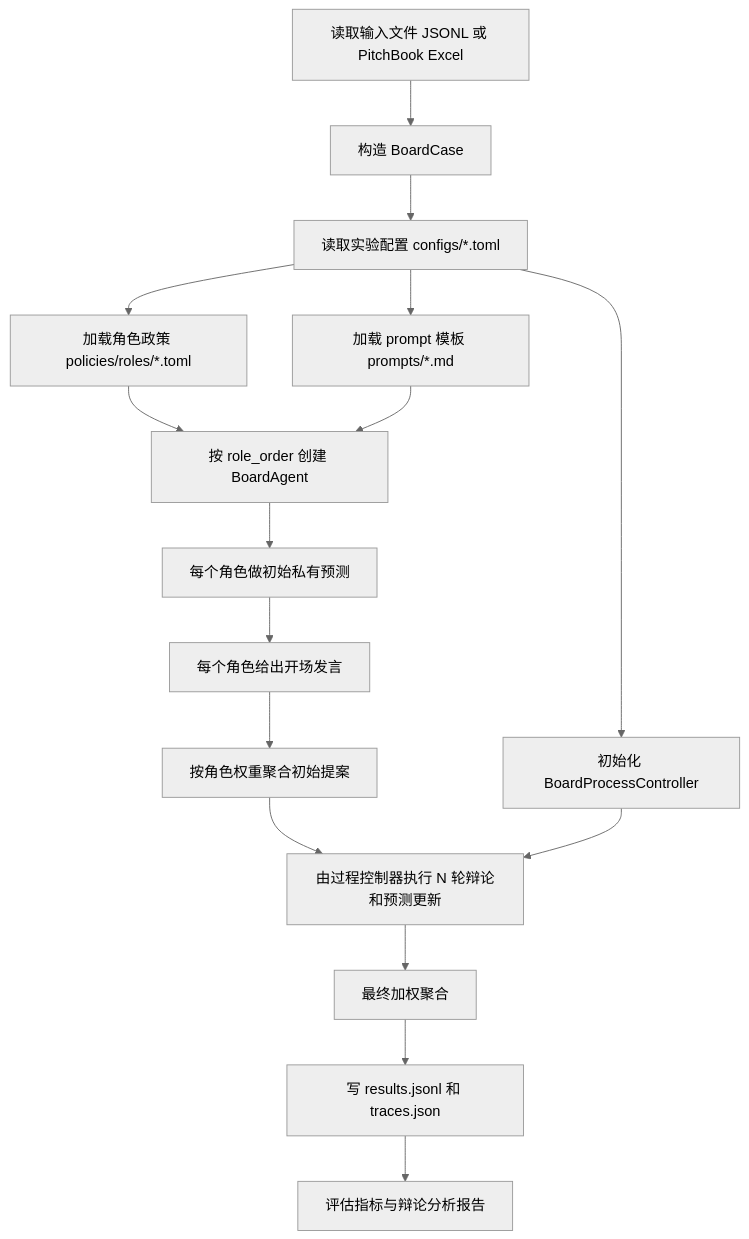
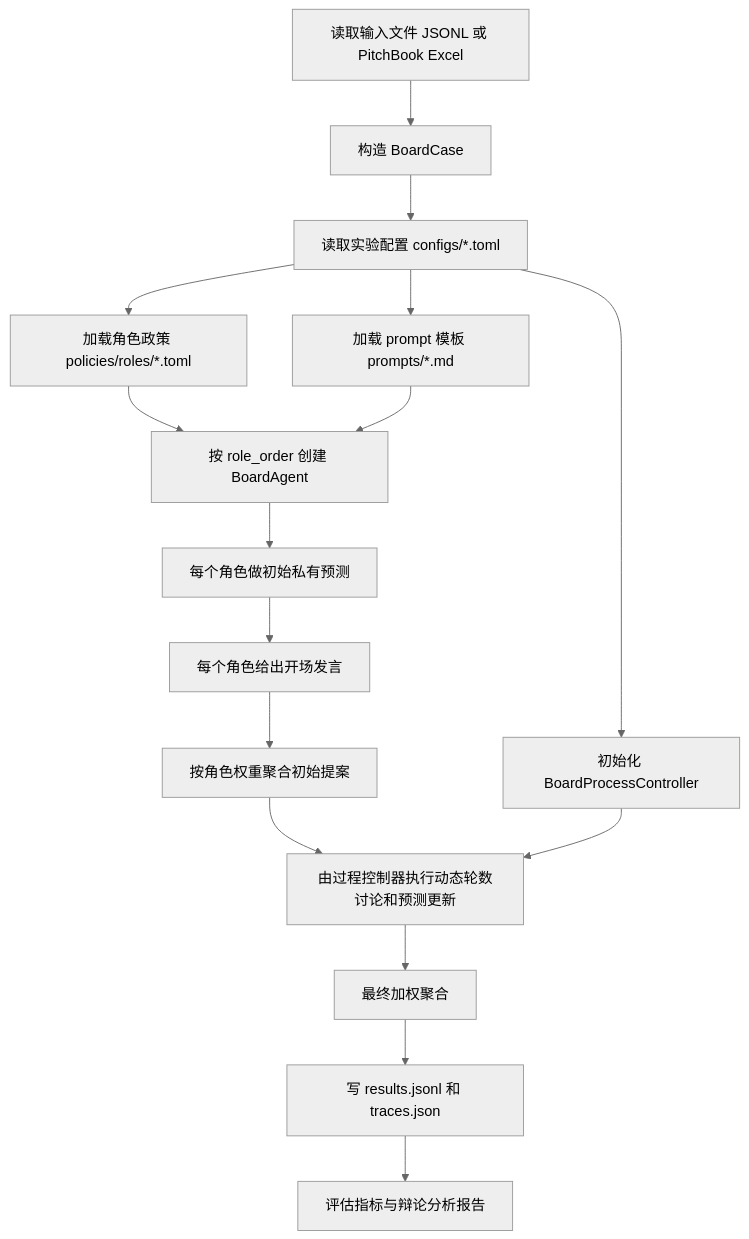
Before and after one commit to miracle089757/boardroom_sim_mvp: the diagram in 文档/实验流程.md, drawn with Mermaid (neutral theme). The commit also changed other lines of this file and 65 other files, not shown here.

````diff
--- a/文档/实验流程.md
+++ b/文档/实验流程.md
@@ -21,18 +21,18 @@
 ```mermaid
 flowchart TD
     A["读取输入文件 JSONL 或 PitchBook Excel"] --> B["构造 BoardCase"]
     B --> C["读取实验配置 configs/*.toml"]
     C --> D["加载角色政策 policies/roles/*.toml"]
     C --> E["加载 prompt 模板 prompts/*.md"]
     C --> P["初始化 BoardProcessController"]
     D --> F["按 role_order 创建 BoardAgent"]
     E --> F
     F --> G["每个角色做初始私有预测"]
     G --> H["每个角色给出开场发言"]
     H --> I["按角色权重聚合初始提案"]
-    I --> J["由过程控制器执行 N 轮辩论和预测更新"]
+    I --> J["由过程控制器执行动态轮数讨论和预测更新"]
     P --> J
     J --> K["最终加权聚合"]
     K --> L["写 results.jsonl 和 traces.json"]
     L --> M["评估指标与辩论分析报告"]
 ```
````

........

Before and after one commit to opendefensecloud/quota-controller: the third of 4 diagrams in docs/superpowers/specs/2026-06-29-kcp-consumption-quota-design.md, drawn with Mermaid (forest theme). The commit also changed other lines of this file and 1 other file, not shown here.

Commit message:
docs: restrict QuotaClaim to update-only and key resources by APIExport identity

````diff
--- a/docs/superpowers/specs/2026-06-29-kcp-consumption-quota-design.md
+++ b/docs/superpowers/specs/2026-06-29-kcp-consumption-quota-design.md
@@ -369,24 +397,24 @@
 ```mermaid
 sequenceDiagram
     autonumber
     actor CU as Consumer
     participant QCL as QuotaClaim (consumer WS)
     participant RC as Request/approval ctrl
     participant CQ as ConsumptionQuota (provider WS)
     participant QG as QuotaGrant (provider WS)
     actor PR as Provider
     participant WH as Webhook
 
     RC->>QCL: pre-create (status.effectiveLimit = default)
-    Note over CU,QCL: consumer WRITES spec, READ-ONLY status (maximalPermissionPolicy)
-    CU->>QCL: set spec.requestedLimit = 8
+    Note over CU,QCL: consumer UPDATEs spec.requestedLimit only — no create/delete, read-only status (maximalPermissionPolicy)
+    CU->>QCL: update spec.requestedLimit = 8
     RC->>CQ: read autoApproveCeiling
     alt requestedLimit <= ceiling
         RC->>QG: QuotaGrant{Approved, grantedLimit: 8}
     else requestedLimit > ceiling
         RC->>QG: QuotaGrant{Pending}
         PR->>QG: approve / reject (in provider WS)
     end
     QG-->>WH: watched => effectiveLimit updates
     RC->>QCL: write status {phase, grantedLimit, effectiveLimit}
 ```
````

........

> [What is required] Among the lines above, repeat exactly those from the line with "update spec.requestedLimit = 8" to the line with "QG-->>WH: watched =>", counting both ends.

> [Output of the task]
+    CU->>QCL: update spec.requestedLimit = 8
     RC->>CQ: read autoApproveCeiling
     alt requestedLimit <= ceiling
         RC->>QG: QuotaGrant{Approved, grantedLimit: 8}
     else requestedLimit > ceiling
         RC->>QG: QuotaGrant{Pending}
         PR->>QG: approve / reject (in provider WS)
     end
     QG-->>WH: watched => effectiveLimit updates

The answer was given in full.